“What we want to ask is,” Friedman says, “how is it working for people who are working? Do they have enough to live on? To meet basic needs? Food assistance, temporary aid, healthcare – are they accessing these resources? Is there an eligibility gap?”
Friedman and the CSP will gather information from residents and community members to inform their feedback.
“We’re committed to engaging people in these neighborhoods to document their stories,” she says, “and tapping their wisdom about the changes that are needed in policies: local, state, and federal.”
As Friedman and the project’s co-director, Michael Stone, a senior fellow at the CSP and a professor of community planning and public policy in the College of Public and Community Service, carry out their assessment of the Fairmount Corridor improvements, they are excited about involving UMass Boston students.
“We have students on campus who’ve been activists in the Fairmount Corridor. I’m envisioning that when we’re evaluating [these initiatives], they can have a role with us. They’ll be a good source of information on what’s happening in their communities; they’ll provide another perspective and inform the depth of our perspective,” she says.
The grant from the Boston Foundation will provide the CSP with $100,000 annually for five years to conduct its research and make recommendations.

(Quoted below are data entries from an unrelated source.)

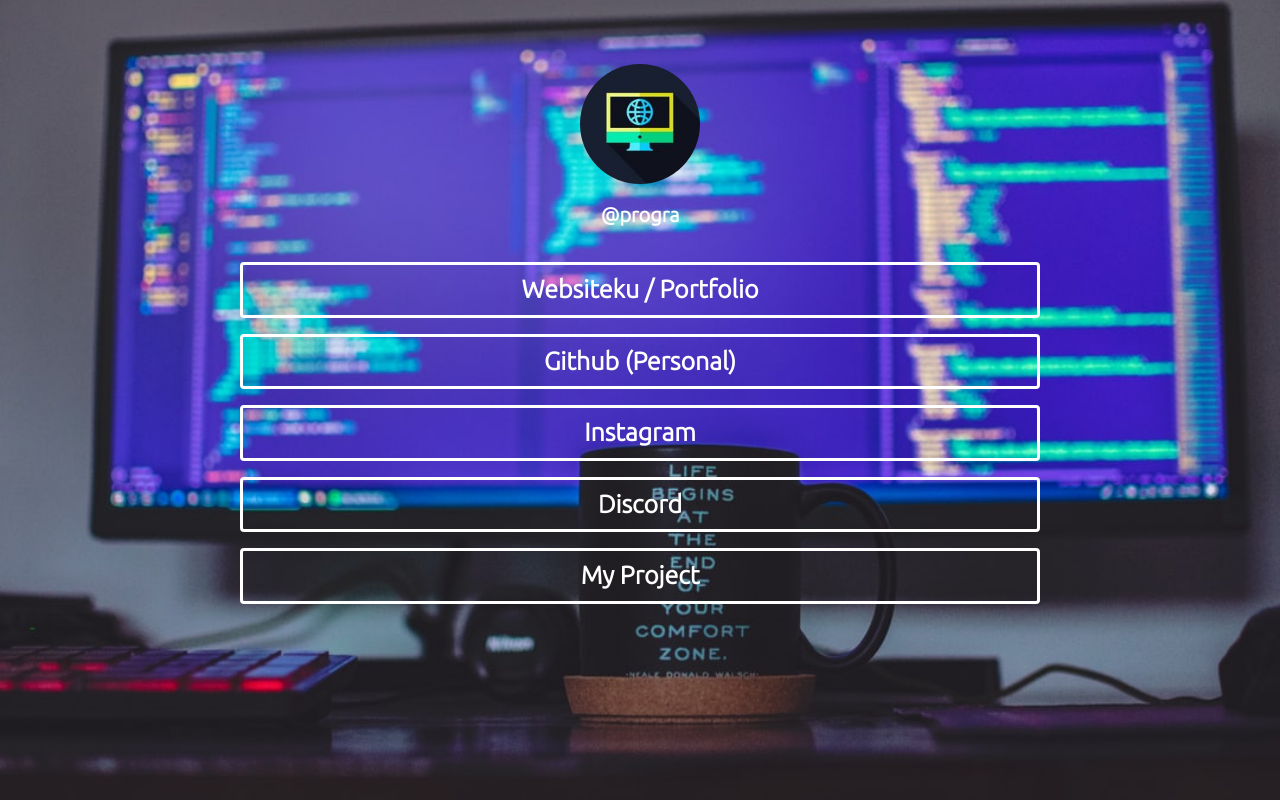
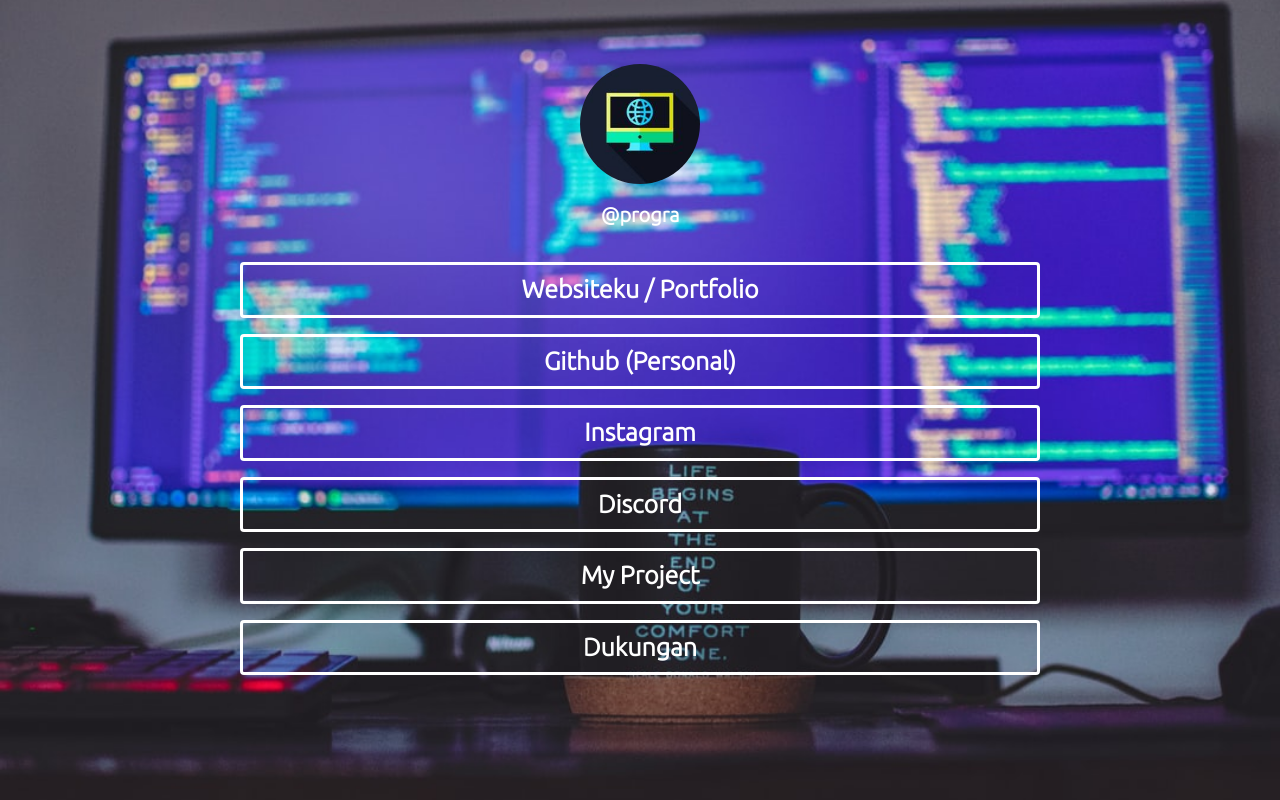
Before and after one commit to wanrabbae/programmer.idn, a plain HTML site: page index.html in a window 1280 px wide. Drawn offline with nearby package versions, Linux system fonts and the light colour scheme.

Commit message:
dukungan button option

```diff
--- a/index.html
+++ b/index.html
@@ -58,6 +58,10 @@
                     class="btn btn-default"><b>My
                         Project</b></a>
             </div>
+            <div class="tombol4 mb-3">
+                <a href="https://saweria.co/programmeridn" target="_blank"
+                    class="btn btn-default"><b>Dukungan</b></a>
+            </div>
         </div>
 
         <!-- BUTTON OPTION -->
```
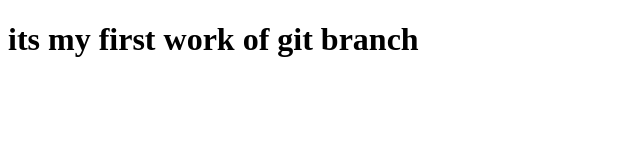
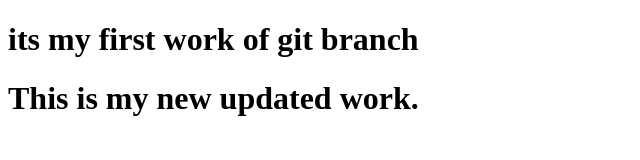
Before and after one commit to zarahussain13/gitbranch, a plain HTML site: page index.html in a window 1280 px wide. Shown: the whole page, without its empty margins (0-640 px from the left). Drawn offline with Linux system fonts and the light colour scheme.

Commit message:
h2 heading added

```diff
--- a/index.html
+++ b/index.html
@@ -8,6 +8,7 @@
 <body>
 
     <h1>its my first work of git branch</h1>
+    <h1>This is my new updated work.</h1>
 
 </body>
 </html>
```
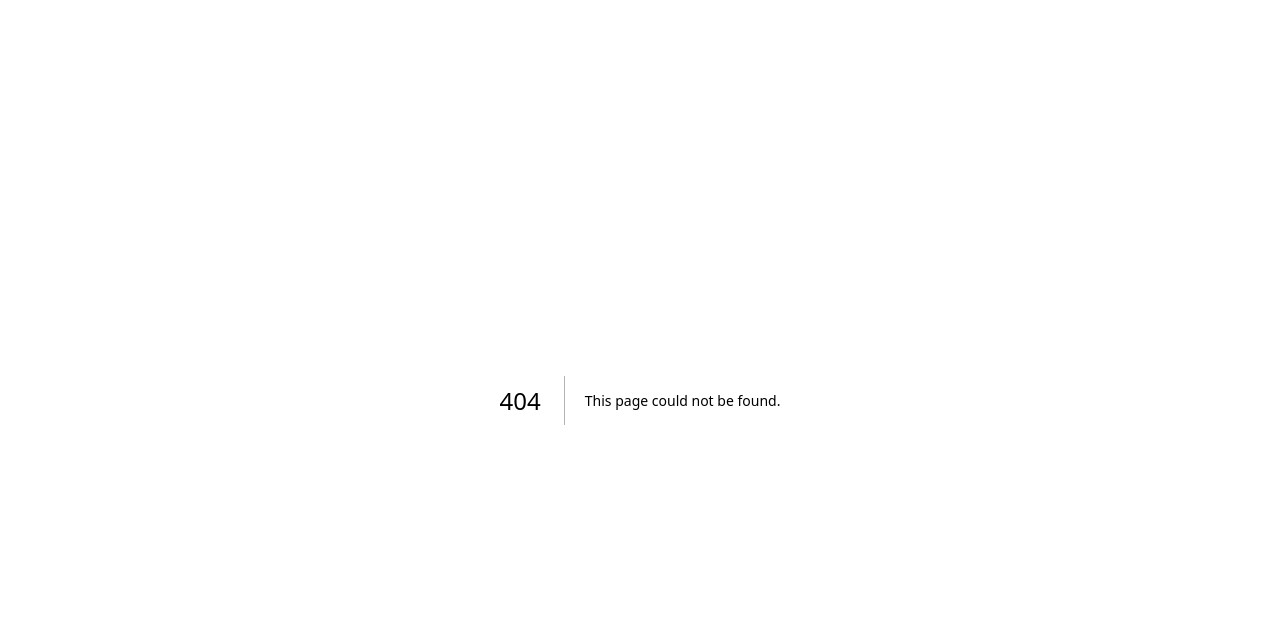
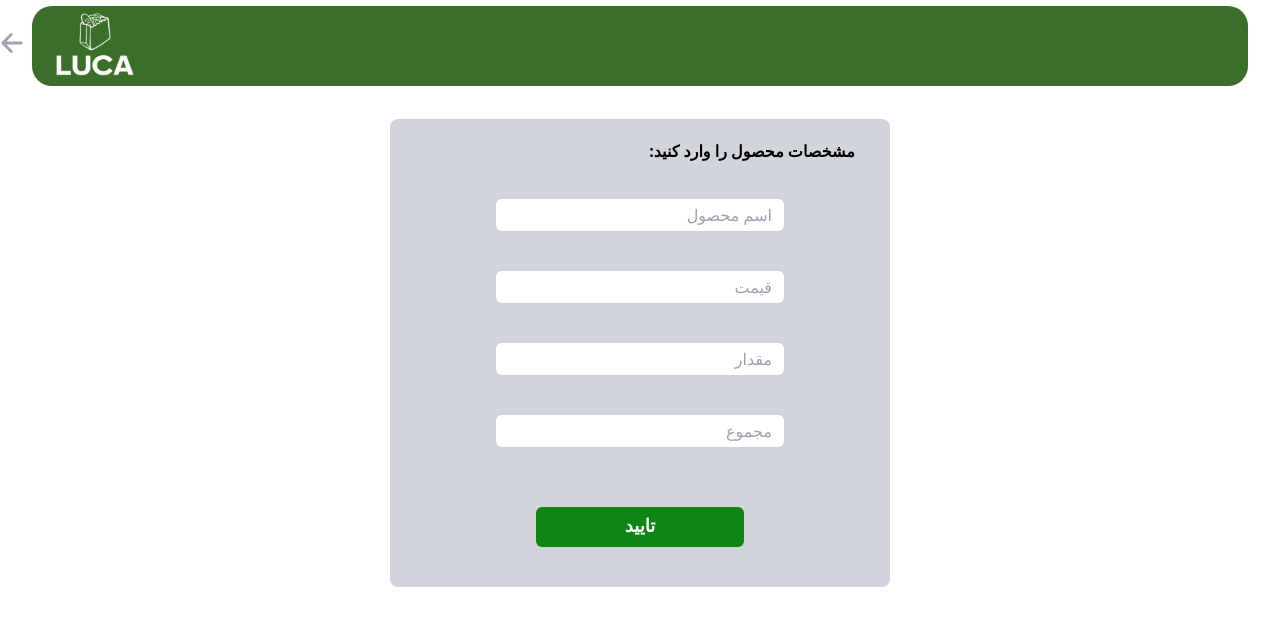
Before and after one commit to niliaw-mdn/supermarket, a Next.js app in the folder front/: page /addItems in a window 1280 px wide. Before the commit this address had no page. Shown: the top 626 px of the page. Built offline with nearby package versions, Linux system fonts and the light colour scheme.

Commit message:
add dashboard admin and add items

```diff
--- /dev/null
+++ b/front/pages/addItems/index.js
@@ -0,0 +1,76 @@
+import React from "react";
+import { useRouter } from "next/router";
+
+import { IoArrowBackOutline } from "react-icons/io5";
+
+function index() {
+  const router = useRouter();
+
+  const backHandler = () => {
+    router.push("./dashboardAdmin");
+  };
+
+  return (
+    <>
+      <div className="flex justify-center">
+        <div className="w-[95%] h-[119px] relative">
+          <div className="w-full h-[80px] left-0 top-[6px] absolute bg-[#3b6e28] rounded-[20px]"></div>
+          <div className="absolute right-24 top-8 font-semibold text-lg text-white"></div>
+
+          <img
+            className="w-[100px] h-[80px] left-[9px] top-1 absolute"
+            src="pic/logo.png"
+            alt="Logo"
+          />
+
+          <IoArrowBackOutline
+            className="absolute left-[-35px] top-7 text-gray-400 cursor-pointer"
+            size={30}
+            onClick={backHandler}
+          />
+        </div>
+      </div>
+
+      <div className="flex flex-col justify-center items-center">
+        <div className="bg-gray-300 h-auto w-[500px] rounded-lg flex flex-col justify-center items-center">
+        <div className="mb-4 font-semibold pt-5 pl-56">:مشخصات محصول را وارد کنید</div>
+          <ul className="list-none" dir="rtl">
+            <li className="py-5">
+              <input
+                className="h-8 w-72 rounded-md p-3"
+                placeholder="اسم محصول"
+                type="text"
+              />
+            </li>
+            <li className="py-5">
+              <input
+                className="h-8 w-72 rounded-md p-3"
+                placeholder="قیمت"
+                type="text"
+              />
+            </li>
+            <li className="py-5">
+              <input
+                className="h-8 w-72 rounded-md p-3"
+                placeholder="مقدار"
+                type="text"
+              />
+            </li>
+            <li className="py-5">
+              <input
+                className="h-8 w-72 rounded-md p-3"
+                placeholder="مجموع"
+                type="text"
+              />
+            </li>
+            <li className="m-10 ml-10 bg-[#0f8515] text-center pt-1 rounded-md h-10">
+              <button className="text-white font-bold text-lg">تایید</button>
+            </li>
+          </ul>
+        </div>
+      </div>
+    </>
+  );
+}
+
+export default index;
--- /dev/null
+++ b/front/pages/dashboardAdmin/index.js
@@ -0,0 +1,49 @@
+import React from "react";
+import { useRouter } from "next/router";
+import { IoArrowBackOutline, IoSearch } from "react-icons/io5";
+
+function Index() {
+  const router = useRouter();
+
+  const backHandler = () => {
+    router.push("./");
+  };
+
+  const addItemHandler = () => {
+    router.push("./addItems");
+  }
+
+  return (
+    <div className="flex justify-center">
+      <div className="w-[95%] h-[119px] relative">
+        <div className="w-full h-[80px] left-0 top-[6px] absolute bg-[#3b6e28] rounded-[20px]"></div>
+        <div className="absolute right-24 top-8 font-semibold text-lg text-white">
+          <a style={{cursor:"pointer"}} onClick={addItemHandler}>اضافه کردن کالا جدید</a>
+        </div>
+
+
+        <div className="relative w-[200px] h-[40px] left-[150px] top-6">
+          <IoSearch className="absolute  text-gray-700 text-[20px] top-1/2 left-3 transform -translate-y-1/2" />
+          <input
+            className="pl-10 w-full h-full  border-none rounded-lg  outline-none text-gray-700 text-[18px]"
+            placeholder="Search"
+          />
+        </div>
+
+        <img
+          className="w-[100px] h-[80px] left-[9px] top-1 absolute"
+          src="pic/logo.png"
+          alt="Logo"
+        />
+
+        <IoArrowBackOutline
+          className="absolute left-[-35px] top-7 text-gray-400 cursor-pointer"
+          size={30}
+          onClick={backHandler}
+        />
+      </div>
+    </div>
+  );
+}
+
+export default Index;
```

“It’s a lot of work, but we’re very excited about it,” Friedman says. “It’s complex: There are lots of stakeholders, lots of organizations we’re connecting with to do this work. We’re in it for the long-term so we can really dig in."